Records to process START

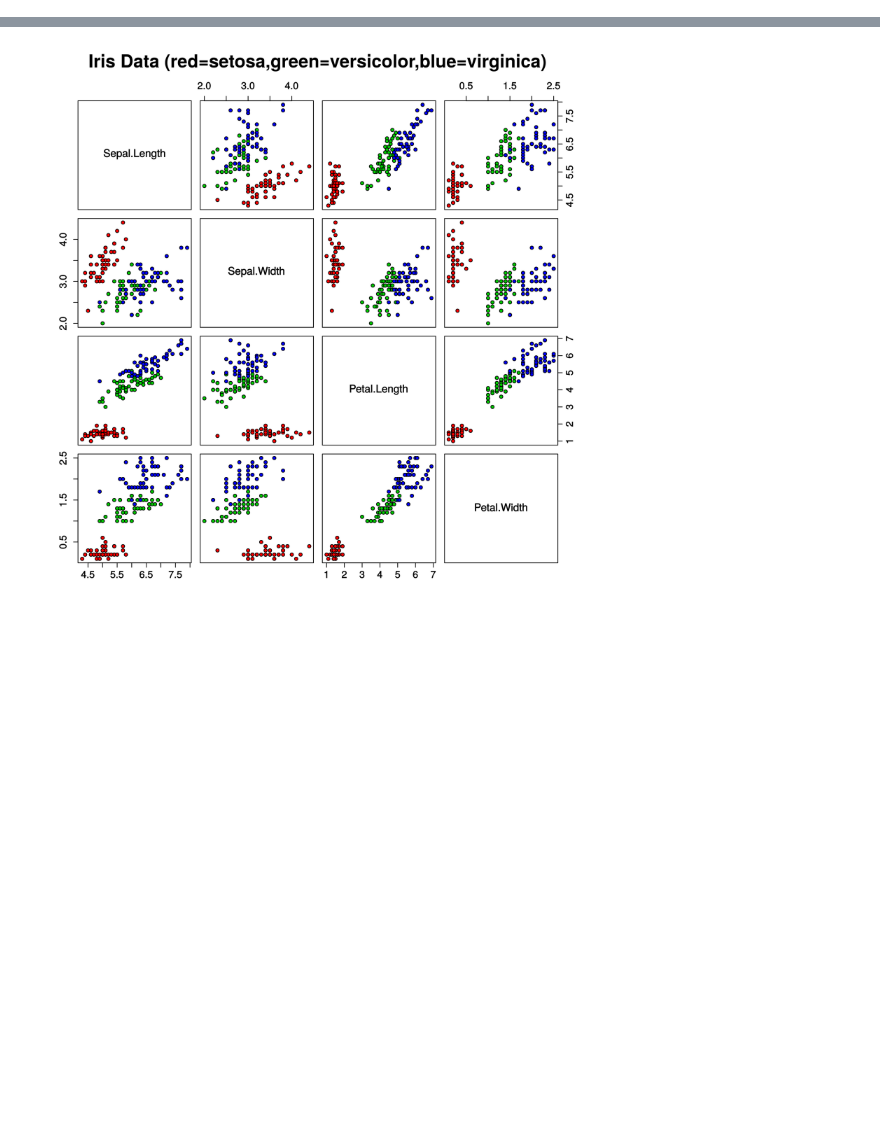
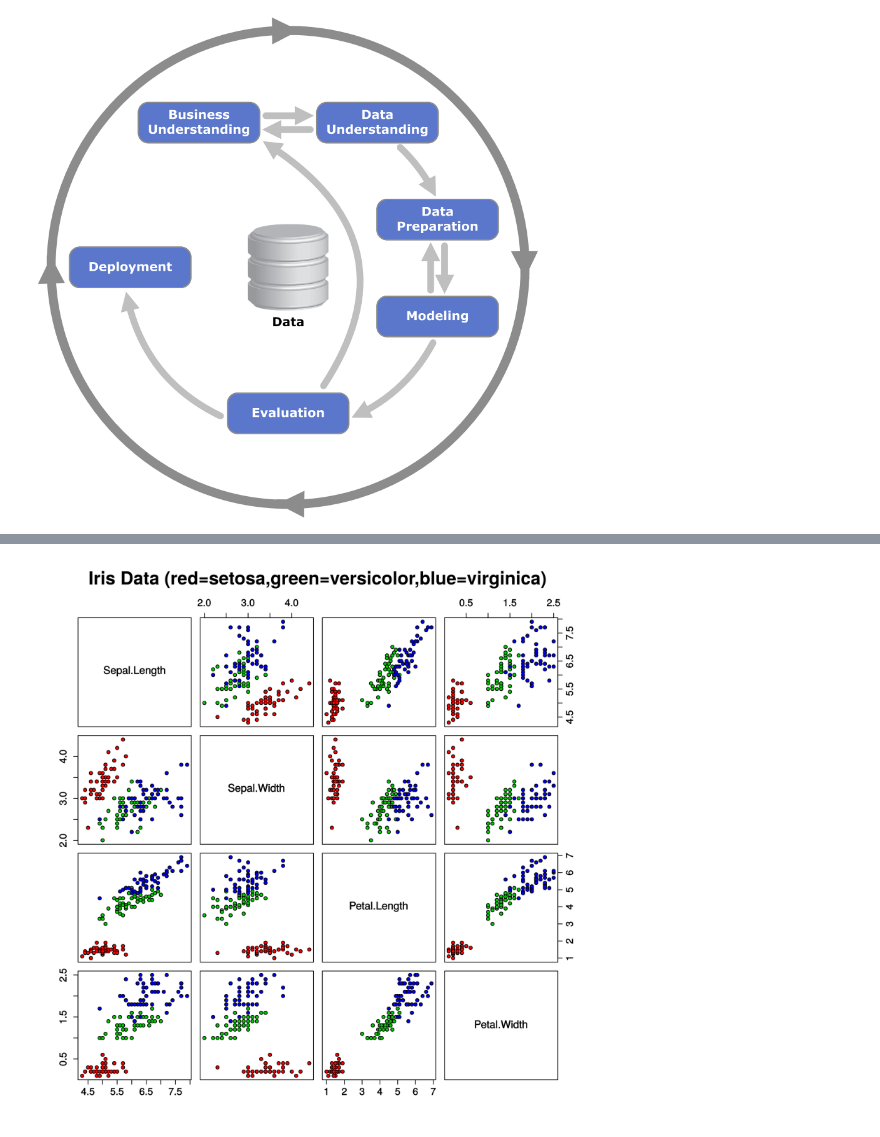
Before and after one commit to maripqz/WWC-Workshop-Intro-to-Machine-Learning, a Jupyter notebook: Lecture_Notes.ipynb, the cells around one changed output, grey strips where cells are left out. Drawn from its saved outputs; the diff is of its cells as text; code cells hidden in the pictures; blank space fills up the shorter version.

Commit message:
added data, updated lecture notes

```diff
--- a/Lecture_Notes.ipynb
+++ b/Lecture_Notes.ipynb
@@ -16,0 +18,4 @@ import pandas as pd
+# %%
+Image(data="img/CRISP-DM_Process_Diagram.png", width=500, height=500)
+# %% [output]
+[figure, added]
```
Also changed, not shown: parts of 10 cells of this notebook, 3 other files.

Records to process END

• Your assignment: Copy out each line of the data exactly as it reads; skip the pictures.

• Solution to the problem:
Before and after one commit to maripqz/WWC-Workshop-Intro-to-Machine-Learning, a Jupyter notebook: Lecture_Notes.ipynb, the cells around one changed output, grey strips where cells are left out. Drawn from its saved outputs; the diff is of its cells as text; code cells hidden in the pictures; blank space fills up the shorter version.

Commit message:
added data, updated lecture notes

```diff
--- a/Lecture_Notes.ipynb
+++ b/Lecture_Notes.ipynb
@@ -16,0 +18,4 @@ import pandas as pd
+# %%
+Image(data="img/CRISP-DM_Process_Diagram.png", width=500, height=500)
+# %% [output]
+[figure, added]
```
Also changed, not shown: parts of 10 cells of this notebook, 3 other files.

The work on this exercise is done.